Biden Admin Suggests Saudi Crown Prince Be Granted Immunity In Khashoggi Murder Lawsuit
In a court filing, the administration noted the crown prince’s appointment as prime minister in September, which they said made him “the sitting head of government of a foreign state.”
“Under common law principles of immunity articulated by the Executive Branch in the exercise of its Constitutional authority over foreign affairs and informed by customary international law, Prime Minister Bin Salman as a sitting head of government is immune while in office from the jurisdiction of the United States District Court in this suit,” the court filing reads.
The filing noted, however, that the Biden administration, in making the immunity determination, takes “no view on the merits of the present suit and reiterates its unequivocal condemnation of the heinous murder of Jamal Khashoggi.”
Ultimately, a judge will have the final say on whether or not to grant immunity to the crown prince.
Thursday’s filing is the result of a lawsuit filed by Khashoggi’s fiancée, Hatice Cengiz, and the rights group Khashoggi founded, Democracy for the Arab World Now.
On Twitter, Cengiz took aim at the Biden administration’s immunity request, saying that by doing so, the U.S. government has “saved the murderer” and that the president, has “saved the criminal and got involved in the crime himself.”
“The United States state department has granted immunity to #MBS. It wasn’t a decision everyone expected. We thought maybe there would be a light to justice from #USA But again, money came first.” she wrote.

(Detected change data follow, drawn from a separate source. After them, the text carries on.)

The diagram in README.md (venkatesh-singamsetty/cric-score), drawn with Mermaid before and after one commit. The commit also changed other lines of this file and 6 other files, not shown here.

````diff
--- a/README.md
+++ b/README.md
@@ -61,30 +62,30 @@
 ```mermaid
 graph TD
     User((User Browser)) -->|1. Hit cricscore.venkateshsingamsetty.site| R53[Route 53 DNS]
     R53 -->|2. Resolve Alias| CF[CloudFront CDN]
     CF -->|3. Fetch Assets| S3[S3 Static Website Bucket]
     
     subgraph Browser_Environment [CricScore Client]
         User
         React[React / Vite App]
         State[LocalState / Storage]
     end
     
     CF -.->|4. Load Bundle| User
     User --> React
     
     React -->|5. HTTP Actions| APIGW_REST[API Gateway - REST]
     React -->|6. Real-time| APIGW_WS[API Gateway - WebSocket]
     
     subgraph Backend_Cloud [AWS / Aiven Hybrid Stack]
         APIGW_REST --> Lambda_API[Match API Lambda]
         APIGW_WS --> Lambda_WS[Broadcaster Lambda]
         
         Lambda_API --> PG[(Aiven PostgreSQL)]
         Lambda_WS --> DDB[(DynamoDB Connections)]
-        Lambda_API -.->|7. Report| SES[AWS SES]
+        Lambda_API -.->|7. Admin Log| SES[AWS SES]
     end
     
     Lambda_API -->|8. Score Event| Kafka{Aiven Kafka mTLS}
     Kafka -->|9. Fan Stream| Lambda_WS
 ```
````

In a follow-up post, the human rights activists declared that “Jamal died again today.”
People hold posters of slain Saudi journalist Jamal Khashoggi, near the Saudi Arabia consulate in Istanbul, Turkey, on Oct. 2, 2020. (Emrah Gurel/AP Photo)
U-Turn for Biden
Biden’s decision marks a stark U-turn from his previous stance on former Washington Post columnist Khashoggi’s 2018 killing inside the Saudi consulate in Istanbul.
The U.S. intelligence community has tied the death to the crown prince, who they believe approved the killing, although Khashoggi’s remains have never been found.
Khashoggi was an outspoken critic of the Saudi government, which has repeatedly come under fire from human rights organizations and United Nations bodies over its human rights violations and laws that restrict political and religious expression, including its silencing of individuals it considers rivals or critics.
However, officials in the country have rejected any links to the crown prince and Khashoggi’s death and denied accusations of human rights abuses.
Earlier this year, Biden faced criticism after he opted to share a fist bump with the crown prince during a visit to the Gulf kingdom as he sought to persuade Saudi Arabia to produce more oil amid soaring gas prices in the United States.
The Organization of the Petroleum Exporting Countries (OPEC) and its oil-producing allies, OPEC+, agreed to slash their oil output just weeks later.
A State Department spokesperson said in an emailed statement to Axios that the Justice Department filed what it called the “suggestion of immunity,” at the request of the State Department, “based on longstanding and well-established principles” of law, including international law “which the United States has consistently and across administrations applied to heads of state, heads of government, and foreign ministers while they are in office.”
“This Suggestion of Immunity does not reflect an assessment on the merits of the case. It speaks to nothing on broader policy or the state of relations. This was purely a legal determination,” the spokesperson said.
The Epoch Times has contacted the State Department for comment.
Fri, 11/18/2022 – 07:23